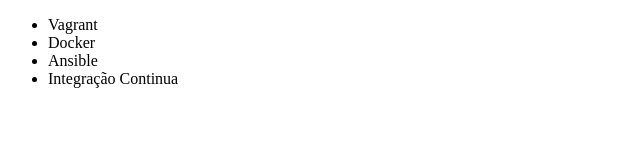
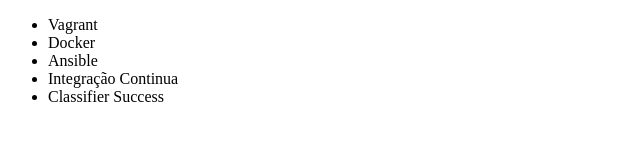
Before and after one commit to prssilva/alura-git, a plain HTML site: page index.html in a window 1280 px wide. Shown: the whole page, without its empty margins (0-640 px from the left). Drawn offline with Linux system fonts and the light colour scheme.

Commit message:
Inserido novo curso

```diff
--- a/index.html
+++ b/index.html
@@ -10,6 +10,7 @@
         <li>Docker</li>
         <li>Ansible</li>
         <li>Integração Continua</li>
+		<li>Classifier Success</li>
     </ul>
 </body>
 </html>
```
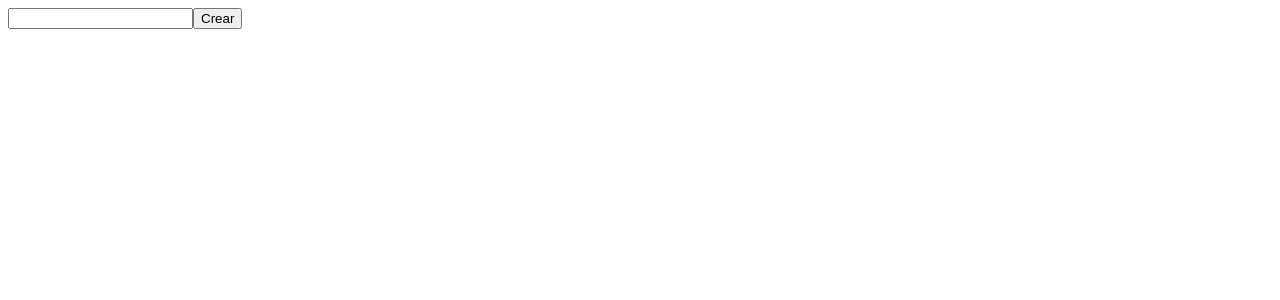
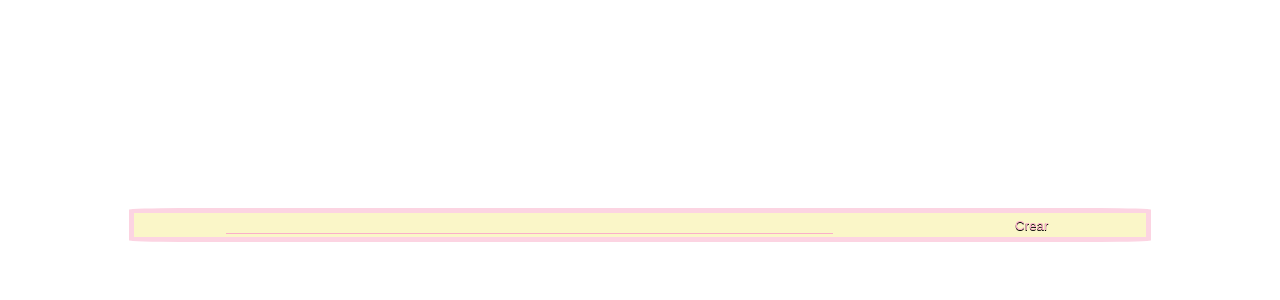
Before and after one commit to NachoBasilio/Estudio-Lista-de-Tareas, a React (Vite) app: page / in a window 1280 px wide. Shown: the top 300 px of the page. Built offline with nearby package versions, Linux system fonts and the light colour scheme.

Commit message:
Yastan un par de estilos

```diff
--- a/package.json
+++ b/package.json
@@ -16,6 +16,7 @@
     "@types/react": "^18.0.24",
     "@types/react-dom": "^18.0.8",
     "@vitejs/plugin-react": "^2.2.0",
+    "sass": "^1.56.1",
     "vite": "^3.2.3"
   }
 }
--- a/src/components/TodoApp.jsx
+++ b/src/components/TodoApp.jsx
@@ -1,5 +1,6 @@
 import React, { useState } from 'react'
 import {Todo} from './Todo'
+import "../style/TodoApp.css"
 
 export default function TodoApp() {
   const [todoTitle, setTodoTitle] = useState("")
--- a/src/main.jsx
+++ b/src/main.jsx
@@ -1,6 +1,7 @@
 import React from 'react'
 import ReactDOM from 'react-dom/client'
 import TodoApp from './components/TodoApp'
+import "./style/main.css"
 
 ReactDOM.createRoot(document.getElementById('root')).render(
   <React.StrictMode>
--- /dev/null
+++ b/src/style/TodoApp.css
@@ -0,0 +1,31 @@
+.todoContainer{
+    display: flex;
+    flex-direction: column;
+    width: 100%;
+}
+
+.todoCreateForm{
+    display: flex;
+    background-color: #FAF6C8;
+    padding: 3px;
+    justify-content: space-around;
+}
+.todoInput{
+    border-bottom: 1px solid #FAAFC9;
+    border-top: none;
+    border-left: none;
+    border-right: none;
+    width: 60%;
+    background-color: #FAF6C8;
+}
+
+.buttonCreate{
+    background-color: #FAF6C8;
+    border: none;
+    color: #FAAFC9;
+    text-shadow: 0 1px #000;
+}
+.buttonCreate:active{
+    background-color: #FAAFC9;
+    border-radius: 5%;
+}
--- /dev/null
+++ b/src/style/main.css
@@ -0,0 +1,13 @@
+body{
+    display: flex;
+    align-items: center;
+    justify-content: center;
+}
+
+#root{
+    margin-top: 200px;
+    background-color: #FCD4E2;
+    padding: 5px;
+    border-radius: 5%;
+    width: 80%;
+}
```
Also changed, not shown: 1 other file (tests, documents, lock files or other folders).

Assignment: Once the pictures are set aside, restate the remaining data above exactly.

Expected output:
Before and after one commit to prssilva/alura-git, a plain HTML site: page index.html in a window 1280 px wide. Shown: the whole page, without its empty margins (0-640 px from the left). Drawn offline with Linux system fonts and the light colour scheme.

Commit message:
Inserido novo curso

```diff
--- a/index.html
+++ b/index.html
@@ -10,6 +10,7 @@
         <li>Docker</li>
         <li>Ansible</li>
         <li>Integração Continua</li>
+		<li>Classifier Success</li>
     </ul>
 </body>
 </html>
```
Before and after one commit to NachoBasilio/Estudio-Lista-de-Tareas, a React (Vite) app: page / in a window 1280 px wide. Shown: the top 300 px of the page. Built offline with nearby package versions, Linux system fonts and the light colour scheme.

Commit message:
Yastan un par de estilos

```diff
--- a/package.json
+++ b/package.json
@@ -16,6 +16,7 @@
     "@types/react": "^18.0.24",
     "@types/react-dom": "^18.0.8",
     "@vitejs/plugin-react": "^2.2.0",
+    "sass": "^1.56.1",
     "vite": "^3.2.3"
   }
 }
--- a/src/components/TodoApp.jsx
+++ b/src/components/TodoApp.jsx
@@ -1,5 +1,6 @@
 import React, { useState } from 'react'
 import {Todo} from './Todo'
+import "../style/TodoApp.css"
 
 export default function TodoApp() {
   const [todoTitle, setTodoTitle] = useState("")
--- a/src/main.jsx
+++ b/src/main.jsx
@@ -1,6 +1,7 @@
 import React from 'react'
 import ReactDOM from 'react-dom/client'
 import TodoApp from './components/TodoApp'
+import "./style/main.css"
 
 ReactDOM.createRoot(document.getElementById('root')).render(
   <React.StrictMode>
--- /dev/null
+++ b/src/style/TodoApp.css
@@ -0,0 +1,31 @@
+.todoContainer{
+    display: flex;
+    flex-direction: column;
+    width: 100%;
+}
+
+.todoCreateForm{
+    display: flex;
+    background-color: #FAF6C8;
+    padding: 3px;
+    justify-content: space-around;
+}
+.todoInput{
+    border-bottom: 1px solid #FAAFC9;
+    border-top: none;
+    border-left: none;
+    border-right: none;
+    width: 60%;
+    background-color: #FAF6C8;
+}
+
+.buttonCreate{
+    background-color: #FAF6C8;
+    border: none;
+    color: #FAAFC9;
+    text-shadow: 0 1px #000;
+}
+.buttonCreate:active{
+    background-color: #FAAFC9;
+    border-radius: 5%;
+}
--- /dev/null
+++ b/src/style/main.css
@@ -0,0 +1,13 @@
+body{
+    display: flex;
+    align-items: center;
+    justify-content: center;
+}
+
+#root{
+    margin-top: 200px;
+    background-color: #FCD4E2;
+    padding: 5px;
+    border-radius: 5%;
+    width: 80%;
+}
```
Also changed, not shown: 1 other file (tests, documents, lock files or other folders).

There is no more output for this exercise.